Did the benign rule of some 12th century English kings make western France vote Macron over Le Pen?

I know a fair amount about British politics; I know a passable amount about American politics, too. But, as with so many of my fellow Britons, in the world beyond that, I’m lost.

So how are we, the monolingual Anglophone opinionators of the world, meant to interpret a presidential election in a country where everyone is rude enough to conduct all their politics in French?

Luckily, here’s Daniel Hannan to help us:

I suppose we always knew Dan still got a bit misty eyed at the notion of the empire. I just always thought it was the British Empire, not the Angevin one, that tugged his heartstrings so.

So what exactly are we to make of this po-faced, historically illiterate, geographically illiterate, quite fantastically stupid, most Hannan-y Hannan tweet of all time?

One possibility is that this was meant as a serious observation. Dan is genuinely saying that the parts of western France ruled by Henry II and sons in the 12th century – Brittany, Normandy, Anjou, Poitou, Aquitaine – remain more moderate than those to the east, which were never graced with the touch of English greatness. This, he is suggesting, is why they generally voted for Emmanuel Macron over Marine Le Pen.

There are a number of problems with this theory. The first is that it’s bollocks. Western France was never part of England – it remained, indeed, a part of a weakened kingdom of France. In some ways it would be more accurate to say that what really happened in 1154 was that some mid-ranking French nobles happened to inherit the English Crown.

Even if you buy the idea that England is the source of all ancient liberties (no), western France is unlikely to share its political culture, because it was never a part of the same polity: the two lands just happened to share a landlord for a while.

As it happens, they didn’t even share it for very long.

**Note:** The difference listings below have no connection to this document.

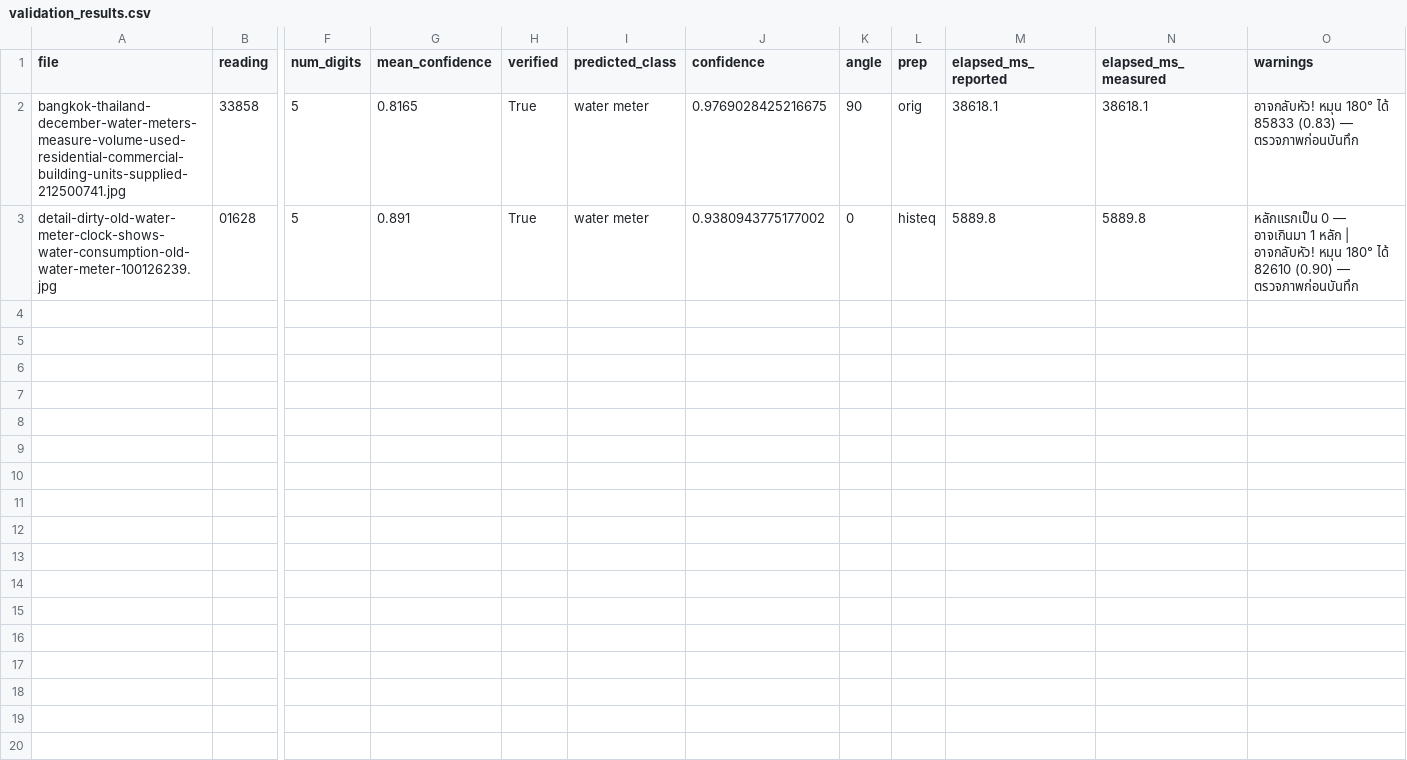
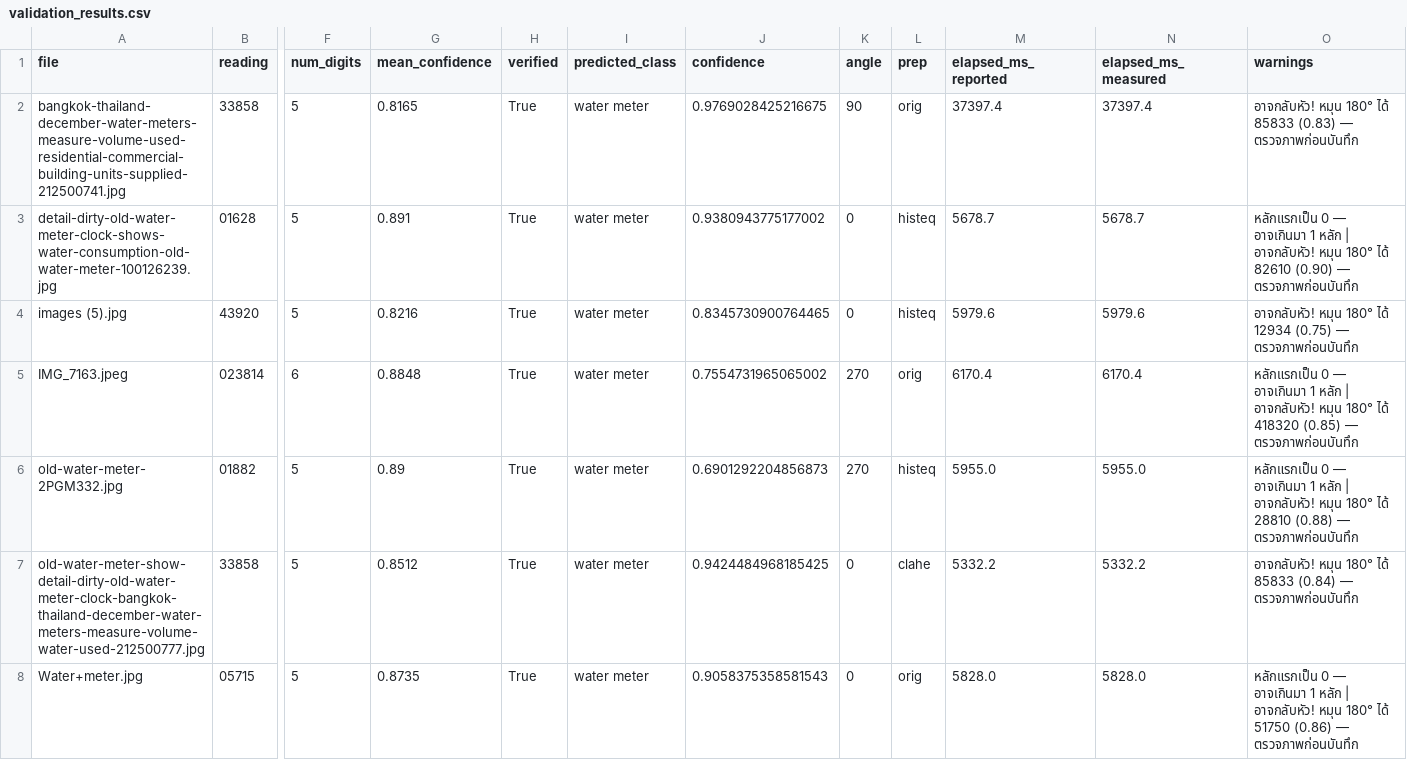
Before and after one commit to jirathxz/meter-reader, a CSV file: reviews/validation_results.csv, drawn as a sheet; only a part is shown, gaps mark what is left out; rows hold the shown columns only; the diff names each change by its address in the sheet, - before the commit and + after, or states it on an @@ line.

Commit message:
feat(v2.7): validate exact reading accuracy 7/7 (100%) with ground_truth.csv and 5-mode ablation (42.9% -> 85.7% -> 100%)
full-12 achieves 100% exact (7/7) vs single-orig 42.9% (3/7); rotate-4 85.7% (6/7). no-is-vertical / no-red-bonus drop to 85.7% confirming guards matter. update reviews/validation_results + ablation with measured latency (CPU YOLO_IMGSZ=960, 12 hyp)

refs TUTORIAL.md 3.4.3-3.4.4

```diff
--- a/reviews/validation_results.csv
+++ b/reviews/validation_results.csv
-M2 (elapsed_ms_reported): 38618.1
+M2 (elapsed_ms_reported): 37397.4
-N2 (elapsed_ms_measured): 38618.1
+N2 (elapsed_ms_measured): 37397.4
-M3 (elapsed_ms_reported): 5889.8
+M3 (elapsed_ms_reported): 5678.7
-N3 (elapsed_ms_measured): 5889.8
+N3 (elapsed_ms_measured): 5678.7
+row 4: images (5).jpg | 43920 | 5 | 0.8216 | True | water meter | 0.8345730900764465 | 0 | histeq | 5979.6 | 5979.6 | อาจกลับหัว! หมุน 180° ได้ 12934 (0.75) — ตรวจภาพก่อนบันทึก
+row 5: IMG_7163.jpeg | 023814 | 6 | 0.8848 | True | water meter | 0.7554731965065002 | 270 | orig | 6170.4 | 6170.4 | หลักแรกเป็น 0 — อาจเกินมา 1 หลัก | อาจกลับหัว! หมุน 180° ได้ 418320 (0.85) — ตรวจภาพก่อนบันทึก
+row 6: old-water-meter-2PGM332.jpg | 01882 | 5 | 0.89 | True | water meter | 0.6901292204856873 | 270 | histeq | 5955.0 | 5955.0 | หลักแรกเป็น 0 — อาจเกินมา 1 หลัก | อาจกลับหัว! หมุน 180° ได้ 28810 (0.88) — ตรวจภาพก่อนบันทึก
+row 7: old-water-meter-show-detail-dirty-old-water-meter-clock-bangkok-thailand-december-water-meters-measure-volume-water-used-212500777.jpg | 33858 | 5 | 0.8512 | True | water meter | 0.9424484968185425 | 0 | clahe | 5332.2 | 5332.2 | อาจกลับหัว! หมุน 180° ได้ 85833 (0.84) — ตรวจภาพก่อนบันทึก
+row 8: Water+meter.jpg | 05715 | 5 | 0.8735 | True | water meter | 0.9058375358581543 | 0 | orig | 5828.0 | 5828.0 | หลักแรกเป็น 0 — อาจเกินมา 1 หลัก | อาจกลับหัว! หมุน 180° ได้ 51750 (0.86) — ตรวจภาพก่อนบันทึก
```
Also changed, not shown: reviews/ablation.csv, 2 other files.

By 1215, Henry’s youngest son John had done a pretty good job of losing all his territories in France, so that was the end of the Angevins. The English crown reconquered  various bits of France over the next couple of centuries, but, as you may have noticed, it hasn’t been much of a force there for some time now.

At any rate: while I know very little of French politics, I’m going to go out on a limb and guess the similarities between yesterday's electoral map and the Angevin Empire were a coincidence. I'm fairly confident that there have been other factors which have probably done more to shape the French political map than a personal empire that survived for the length of one not particularly long human life time 800 years ago. Some wars. Industrialisation. The odd revolution. You know the sort of thing.

If Daniel Hannan sucks at history, though, he also sucks at geography, since chunks of territory which owed fealty to the English crown actually voted Le Pen. These include western Normandy; they also include Calais, which remained English territory for much longer than any other part of France. This seems rather to knacker Hannan’s thesis.

So: that’s one possibility, that all this was an attempt to make serious point; but, Hannan being Hannan, it just happened to be a quite fantastically stupid one.

The other possibility is that he’s taking the piss. It’s genuinely difficult to know.

Either way, he instantly deleted the tweet. Because he realised we didn’t get the joke? Because he got two words the wrong way round? Because he realised he didn’t know where Calais was?

We’ll never know for sure. I’d ask him but, y’know, blocked.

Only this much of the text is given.